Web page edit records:

=== Begin Enclosure ===

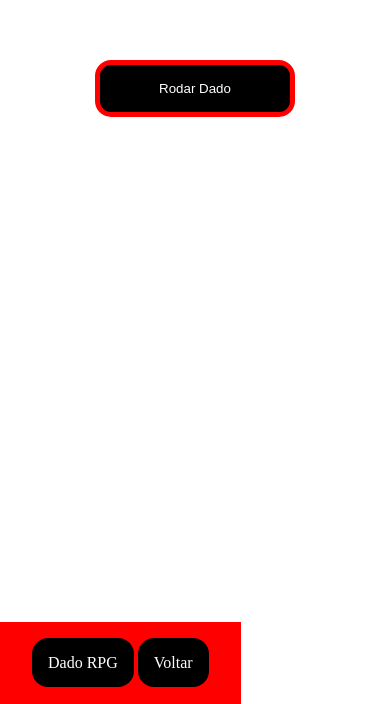
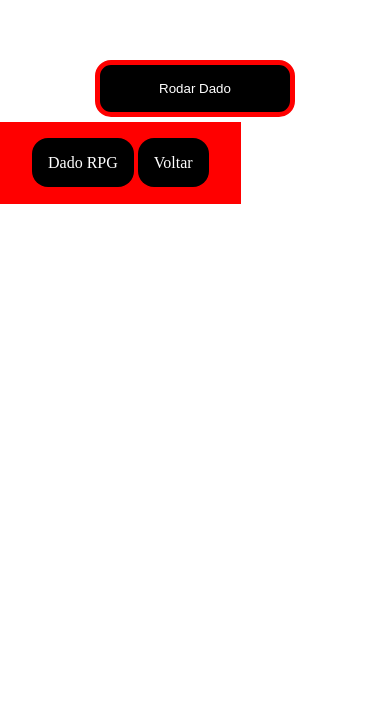
Before and after one commit to Dequiz/dado, a plain HTML site: page dado4.html in a window 390 px wide. Shown: the part 140-844 px from the top of the page. Drawn offline with Linux system fonts and the light colour scheme.

Commit message:
Update style.css

```diff
--- a/style.css
+++ b/style.css
@@ -58,5 +58,5 @@ h1{
    }
     nav{
         position:absolute;
-        bottom:0px;
+        bottom:500px;
     }
```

=== End Enclosure ===

Each entry above should come back word for word, and no picture should come with it.

Exercise output -
Before and after one commit to Dequiz/dado, a plain HTML site: page dado4.html in a window 390 px wide. Shown: the part 140-844 px from the top of the page. Drawn offline with Linux system fonts and the light colour scheme.

Commit message:
Update style.css

```diff
--- a/style.css
+++ b/style.css
@@ -58,5 +58,5 @@ h1{
    }
     nav{
         position:absolute;
-        bottom:0px;
+        bottom:500px;
     }
```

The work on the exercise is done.